*Required work:*
Could you please repeat the entries below word for word, with the images left out?

*Material for this task:*

....

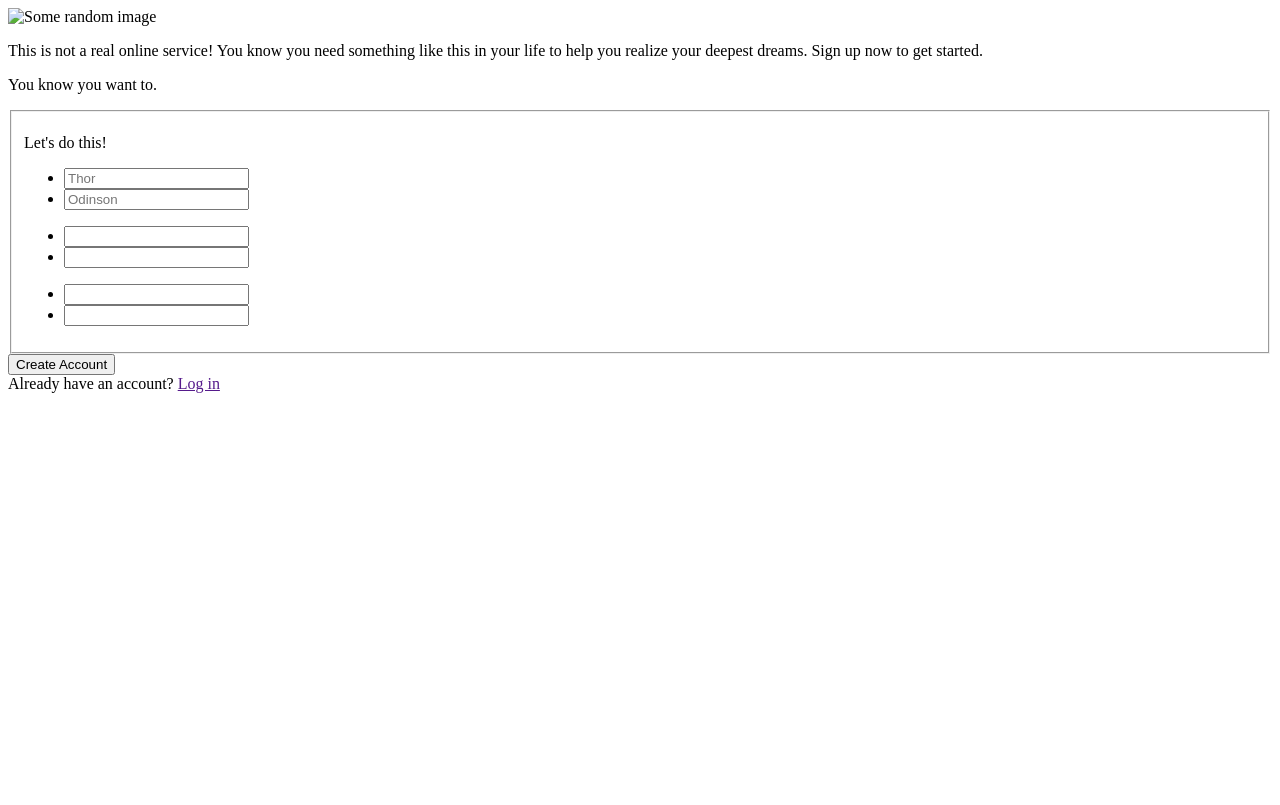
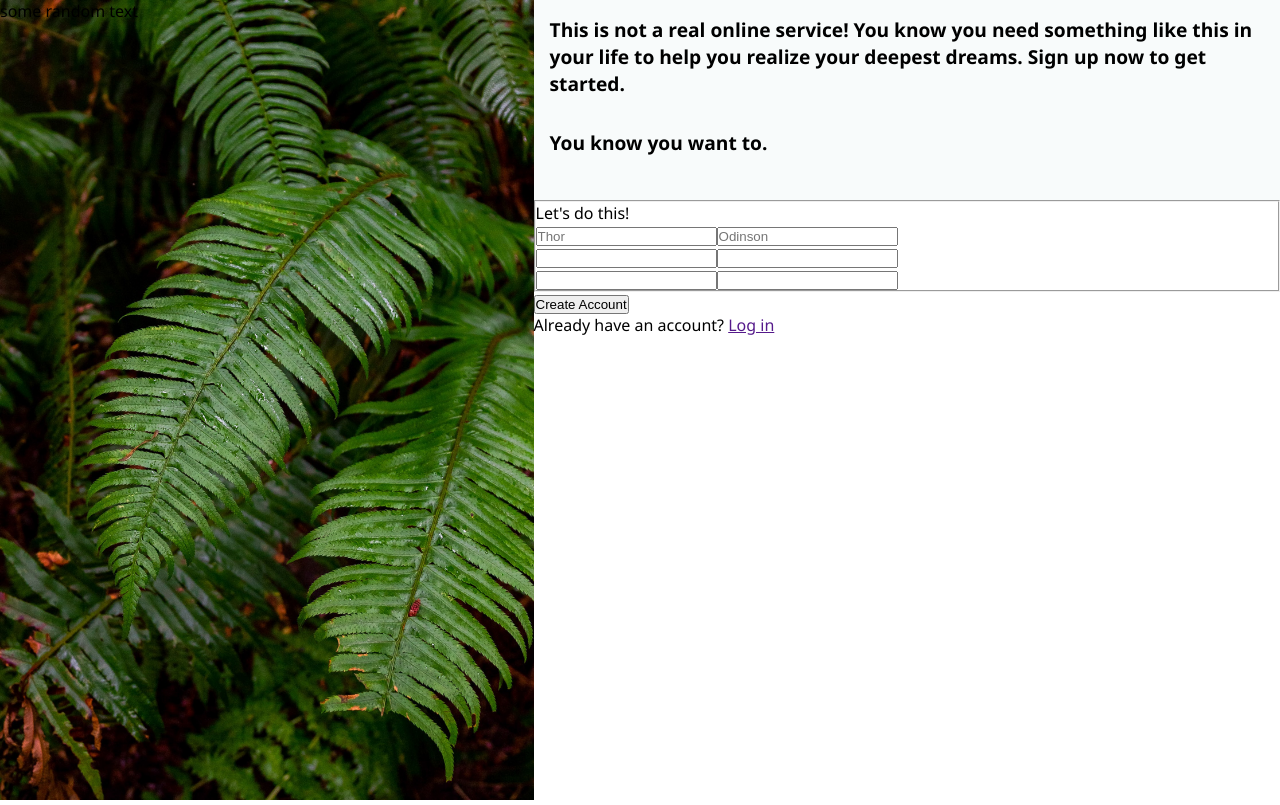
Before and after one commit to Peepachuu/sign-up-form, a plain HTML site: page index.html in a window 1280 px wide. Drawn offline with Linux system fonts and the light colour scheme.

Commit message:
Add basic layout and styles for top right section
Added the colors for the top right section and arranged things.

```diff
--- a/index.html
+++ b/index.html
@@ -5,19 +5,22 @@
     <meta http-equiv="X-UA-Compatible" content="IE=edge">
     <meta name="viewport" content="width=device-width, initial-scale=1.0">
     <title>Document</title>
+    <link rel="stylesheet" href="style.css">
 </head>
 <body>
     <section class="visuals">
-        <img src="" alt="Some random image">
-        <div class="logo"></div>
+        <img src="leaves.jpg" alt="Some random image">
+        <div class="logo"> some random text</div>
     </section>
     <section class="sign-up">
+        <div class="container">
         <p>This is not a real online service! You know you need something like this in your life
             to help you realize your deepest dreams. Sign up now to get started.
         </p>
         <p>
             You know you want to.
         </p>
+        </div>
         <form action="post">
             <fieldset>
                 <p>Let's do this!</p>
--- /dev/null
+++ b/style.css
@@ -0,0 +1,44 @@
+* {
+    margin: 0px;
+    padding: 0px;
+}
+
+body {
+    height: 100vh;
+    display: flex;
+    overflow: hidden;
+    font-family: 'Segoe UI', Tahoma, Geneva, Verdana, sans-serif;
+}
+
+ul {
+    list-style-type: none;
+    display: flex;
+}
+
+.visuals {
+    background-color: red;
+    height: 100%;
+}
+
+img {
+    height: 100%;
+    width: auto;
+}
+
+
+.logo {
+    position: absolute;
+    top: 0;
+    left: 0;
+}
+
+.container {
+    background-color: #f8fbfb;
+    font-weight: bold;
+    font-size: 1.2rem;
+    height: min(30%, 200px);
+}
+
+.container p {
+    padding: 16px;
+}
```
Also changed, not shown: leaves.jpg (added).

....

*Task solution:*
Before and after one commit to Peepachuu/sign-up-form, a plain HTML site: page index.html in a window 1280 px wide. Drawn offline with Linux system fonts and the light colour scheme.

Commit message:
Add basic layout and styles for top right section
Added the colors for the top right section and arranged things.

```diff
--- a/index.html
+++ b/index.html
@@ -5,19 +5,22 @@
     <meta http-equiv="X-UA-Compatible" content="IE=edge">
     <meta name="viewport" content="width=device-width, initial-scale=1.0">
     <title>Document</title>
+    <link rel="stylesheet" href="style.css">
 </head>
 <body>
     <section class="visuals">
-        <img src="" alt="Some random image">
-        <div class="logo"></div>
+        <img src="leaves.jpg" alt="Some random image">
+        <div class="logo"> some random text</div>
     </section>
     <section class="sign-up">
+        <div class="container">
         <p>This is not a real online service! You know you need something like this in your life
             to help you realize your deepest dreams. Sign up now to get started.
         </p>
         <p>
             You know you want to.
         </p>
+        </div>
         <form action="post">
             <fieldset>
                 <p>Let's do this!</p>
--- /dev/null
+++ b/style.css
@@ -0,0 +1,44 @@
+* {
+    margin: 0px;
+    padding: 0px;
+}
+
+body {
+    height: 100vh;
+    display: flex;
+    overflow: hidden;
+    font-family: 'Segoe UI', Tahoma, Geneva, Verdana, sans-serif;
+}
+
+ul {
+    list-style-type: none;
+    display: flex;
+}
+
+.visuals {
+    background-color: red;
+    height: 100%;
+}
+
+img {
+    height: 100%;
+    width: auto;
+}
+
+
+.logo {
+    position: absolute;
+    top: 0;
+    left: 0;
+}
+
+.container {
+    background-color: #f8fbfb;
+    font-weight: bold;
+    font-size: 1.2rem;
+    height: min(30%, 200px);
+}
+
+.container p {
+    padding: 16px;
+}
```
Also changed, not shown: leaves.jpg (added).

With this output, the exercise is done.